> Work instruction:
Once the images are set aside, return every entry exactly.

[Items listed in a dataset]
****************

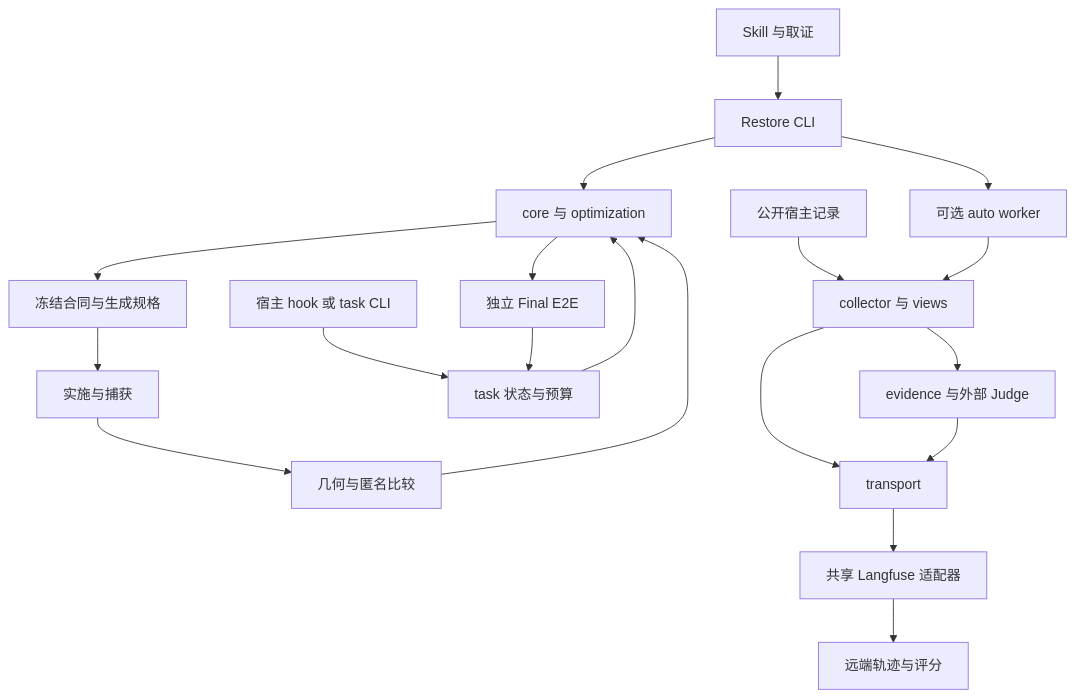
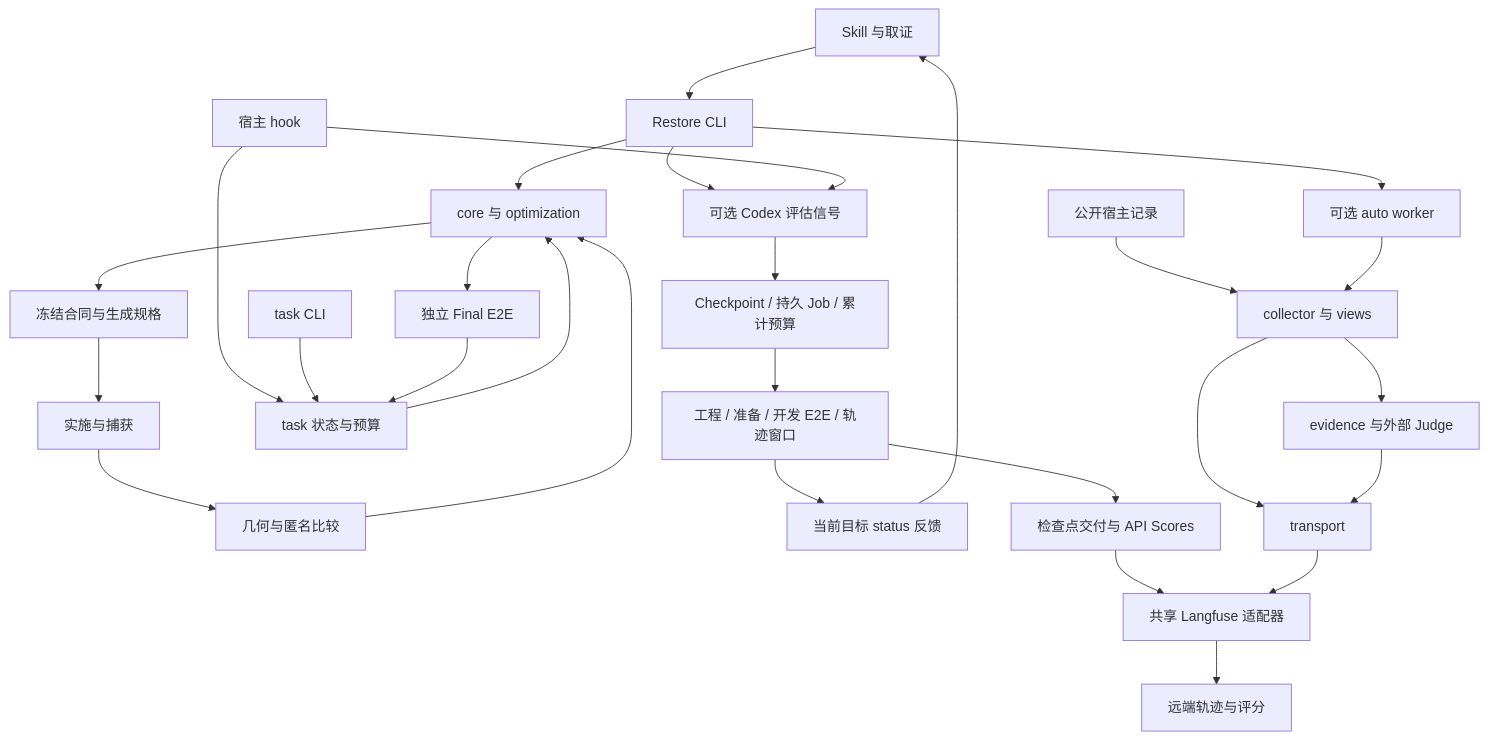
The diagram in docs/architecture.md (PlevanTem/ui-reverse-engineer), drawn with Mermaid before and after one commit. The commit also changed other lines of this file and 9 other files, not shown here.

Commit message:
docs: version current architecture and evaluation plan

````diff
--- a/docs/architecture.md
+++ b/docs/architecture.md
@@ -20,21 +37,30 @@
 ```mermaid
 flowchart TD
     S[Skill 与取证] --> C[Restore CLI]
     C --> R[core 与 optimization]
     R --> F[冻结合同与生成规格]
     F --> B[实施与捕获]
     B --> V[几何与匿名比较]
     V --> R
     R --> E[独立 Final E2E]
-    H[宿主 hook 或 task CLI] --> T[task 状态与预算]
+    H[宿主 hook] --> T[task 状态与预算]
+    TC[task CLI] --> T
     E --> T
     T --> R
+    C --> K[可选 Codex 评估信号]
+    H --> K
+    K --> D[Checkpoint / 持久 Job / 累计预算]
+    D --> Q[工程 / 准备 / 开发 E2E / 轨迹窗口]
+    Q --> U[当前目标 status 反馈]
+    U --> S
+    Q --> Y[检查点交付与 API Scores]
+    Y --> L
     C --> A[可选 auto worker]
     J[公开宿主记录] --> O[collector 与 views]
     A --> O
     O --> P[evidence 与外部 Judge]
     O --> X[transport]
     P --> X
     X --> L[共享 Langfuse 适配器]
     L --> N[远端轨迹与评分]
 ```
````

****************

> Answer to the exercise:
The diagram in docs/architecture.md (PlevanTem/ui-reverse-engineer), drawn with Mermaid before and after one commit. The commit also changed other lines of this file and 9 other files, not shown here.

Commit message:
docs: version current architecture and evaluation plan

````diff
--- a/docs/architecture.md
+++ b/docs/architecture.md
@@ -20,21 +37,30 @@
 ```mermaid
 flowchart TD
     S[Skill 与取证] --> C[Restore CLI]
     C --> R[core 与 optimization]
     R --> F[冻结合同与生成规格]
     F --> B[实施与捕获]
     B --> V[几何与匿名比较]
     V --> R
     R --> E[独立 Final E2E]
-    H[宿主 hook 或 task CLI] --> T[task 状态与预算]
+    H[宿主 hook] --> T[task 状态与预算]
+    TC[task CLI] --> T
     E --> T
     T --> R
+    C --> K[可选 Codex 评估信号]
+    H --> K
+    K --> D[Checkpoint / 持久 Job / 累计预算]
+    D --> Q[工程 / 准备 / 开发 E2E / 轨迹窗口]
+    Q --> U[当前目标 status 反馈]
+    U --> S
+    Q --> Y[检查点交付与 API Scores]
+    Y --> L
     C --> A[可选 auto worker]
     J[公开宿主记录] --> O[collector 与 views]
     A --> O
     O --> P[evidence 与外部 Judge]
     O --> X[transport]
     P --> X
     X --> L[共享 Langfuse 适配器]
     L --> N[远端轨迹与评分]
 ```
````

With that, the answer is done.